What kind of officer feels the need to order a dog to acquire a suspect in a routine traffic stop when the "suspect" is a KID?!
A former Olive Branch police officer who had withdrawn a guilty plea on a civil rights violation case was acquitted on that charge Friday following a trial in Oxford.
Adam McHann, the former handler of police dog Marco, was charged with violating the civil rights of a 17-year-old boy in 2003 when he ordered the dog to "acquire" the suspect.
The boy, who had run from the scene after a traffic stop, was bitten twice by the dog.
Former patrolman Greg Wallace raised questions with his superior officers about the propriety of using a police dog on a juvenile offender who was involved only with traffic offenses.
Former Asst. Chief Scott Gentry and former Maj. Todd Fulwood talked with Wallace, defending McHann's actions although neither Gentry nor Fulwood had been at the scene.
Wallace taped his conversations with Gentry and Fulwood. He resigned the next day and turned his tapes over to the FBI.
Gentry pleaded guilty Feb. 5, 2008, to conspiring to tamper with a witness and McHann pleaded guilty to a civil rights violation under the law the same day.
Fulwood pleaded guilty Jan. 31, 2008, to conspiracy to tampering with a witness.
Last May, McHann asked for permission to withdraw his guilty plea and U.S. Dist.
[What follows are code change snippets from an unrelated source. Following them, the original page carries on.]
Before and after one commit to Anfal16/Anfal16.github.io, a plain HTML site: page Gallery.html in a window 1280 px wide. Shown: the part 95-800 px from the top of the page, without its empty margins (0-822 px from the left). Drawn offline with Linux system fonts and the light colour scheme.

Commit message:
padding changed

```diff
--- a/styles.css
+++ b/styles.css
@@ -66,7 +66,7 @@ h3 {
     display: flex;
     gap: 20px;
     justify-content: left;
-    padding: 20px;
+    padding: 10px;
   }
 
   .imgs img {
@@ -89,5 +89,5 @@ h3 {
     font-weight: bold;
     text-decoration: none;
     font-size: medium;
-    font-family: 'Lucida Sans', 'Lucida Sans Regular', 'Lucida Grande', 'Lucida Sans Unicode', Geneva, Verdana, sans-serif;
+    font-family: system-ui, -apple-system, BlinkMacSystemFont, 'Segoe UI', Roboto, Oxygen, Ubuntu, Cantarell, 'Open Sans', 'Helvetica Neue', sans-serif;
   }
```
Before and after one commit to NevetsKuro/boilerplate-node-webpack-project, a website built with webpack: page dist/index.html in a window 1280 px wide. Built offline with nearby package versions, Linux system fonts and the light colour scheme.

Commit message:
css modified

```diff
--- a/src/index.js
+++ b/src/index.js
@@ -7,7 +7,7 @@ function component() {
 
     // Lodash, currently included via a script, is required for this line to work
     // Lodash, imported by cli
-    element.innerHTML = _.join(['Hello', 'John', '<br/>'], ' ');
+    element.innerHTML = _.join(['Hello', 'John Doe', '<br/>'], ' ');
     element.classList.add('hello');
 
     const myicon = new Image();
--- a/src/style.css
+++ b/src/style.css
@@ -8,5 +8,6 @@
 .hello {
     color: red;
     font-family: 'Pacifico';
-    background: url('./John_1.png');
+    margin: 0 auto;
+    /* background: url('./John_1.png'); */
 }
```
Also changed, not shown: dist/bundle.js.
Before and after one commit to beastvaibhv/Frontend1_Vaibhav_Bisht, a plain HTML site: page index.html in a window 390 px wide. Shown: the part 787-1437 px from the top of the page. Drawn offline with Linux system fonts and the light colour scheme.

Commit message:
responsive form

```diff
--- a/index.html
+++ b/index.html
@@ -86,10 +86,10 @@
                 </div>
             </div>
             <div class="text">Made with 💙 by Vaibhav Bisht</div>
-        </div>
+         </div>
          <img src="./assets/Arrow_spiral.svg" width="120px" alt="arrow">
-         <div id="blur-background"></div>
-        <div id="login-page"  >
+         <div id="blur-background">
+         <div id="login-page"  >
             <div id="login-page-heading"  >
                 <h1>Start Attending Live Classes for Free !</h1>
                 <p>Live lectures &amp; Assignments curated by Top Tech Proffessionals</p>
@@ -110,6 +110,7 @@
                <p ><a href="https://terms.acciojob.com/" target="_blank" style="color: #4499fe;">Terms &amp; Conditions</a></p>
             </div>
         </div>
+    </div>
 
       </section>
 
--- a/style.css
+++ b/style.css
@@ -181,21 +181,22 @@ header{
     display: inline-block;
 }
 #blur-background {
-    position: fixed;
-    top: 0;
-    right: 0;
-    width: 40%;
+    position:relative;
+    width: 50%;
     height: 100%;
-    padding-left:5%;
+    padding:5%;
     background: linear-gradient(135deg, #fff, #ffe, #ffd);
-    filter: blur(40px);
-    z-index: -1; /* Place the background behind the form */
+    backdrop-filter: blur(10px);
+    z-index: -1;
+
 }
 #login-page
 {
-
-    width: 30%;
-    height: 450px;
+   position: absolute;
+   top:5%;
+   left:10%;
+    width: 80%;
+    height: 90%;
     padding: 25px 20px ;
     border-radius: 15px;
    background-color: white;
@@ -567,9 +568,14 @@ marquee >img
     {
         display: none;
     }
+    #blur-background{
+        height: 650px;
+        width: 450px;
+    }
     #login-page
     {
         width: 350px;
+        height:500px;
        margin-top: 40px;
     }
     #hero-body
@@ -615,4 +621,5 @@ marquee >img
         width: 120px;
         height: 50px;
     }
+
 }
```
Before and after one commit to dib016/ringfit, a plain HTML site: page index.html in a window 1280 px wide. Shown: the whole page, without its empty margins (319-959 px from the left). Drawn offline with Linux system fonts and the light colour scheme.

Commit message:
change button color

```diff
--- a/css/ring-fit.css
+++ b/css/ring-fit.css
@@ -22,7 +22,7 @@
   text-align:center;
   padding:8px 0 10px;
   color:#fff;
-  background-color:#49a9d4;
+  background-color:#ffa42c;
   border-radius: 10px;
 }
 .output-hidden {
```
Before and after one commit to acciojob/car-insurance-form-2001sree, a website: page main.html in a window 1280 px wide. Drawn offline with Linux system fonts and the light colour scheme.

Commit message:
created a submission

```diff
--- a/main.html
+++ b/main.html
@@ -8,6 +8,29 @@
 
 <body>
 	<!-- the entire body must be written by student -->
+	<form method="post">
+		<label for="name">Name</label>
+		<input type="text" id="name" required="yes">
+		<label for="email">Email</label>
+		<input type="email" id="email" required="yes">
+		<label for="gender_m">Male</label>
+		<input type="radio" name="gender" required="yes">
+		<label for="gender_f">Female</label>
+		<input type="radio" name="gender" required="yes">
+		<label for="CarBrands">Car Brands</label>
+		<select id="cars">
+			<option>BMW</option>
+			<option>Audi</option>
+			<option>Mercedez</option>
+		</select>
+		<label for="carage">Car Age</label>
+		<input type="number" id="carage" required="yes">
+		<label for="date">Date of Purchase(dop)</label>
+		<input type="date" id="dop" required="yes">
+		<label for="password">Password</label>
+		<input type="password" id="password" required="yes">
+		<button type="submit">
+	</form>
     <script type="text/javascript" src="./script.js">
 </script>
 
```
Judge Michael Mills allowed him to do so.
McHann's trial on the charge began Tuesday.
The jury deliberated only 30 minutes Friday morning before returning a not-guilty verdict against McHann.
Neither McHann nor his attorney were available for comment.
Meanwhile, the law enforcement careers of Gentry and Fulwood are over.
The cases against all three officers were handled by the Civil Rights Division of the Department of Justice in Washington and not by the U.S. attorney's office in Oxford.
McHann was represented by Christy McCoy.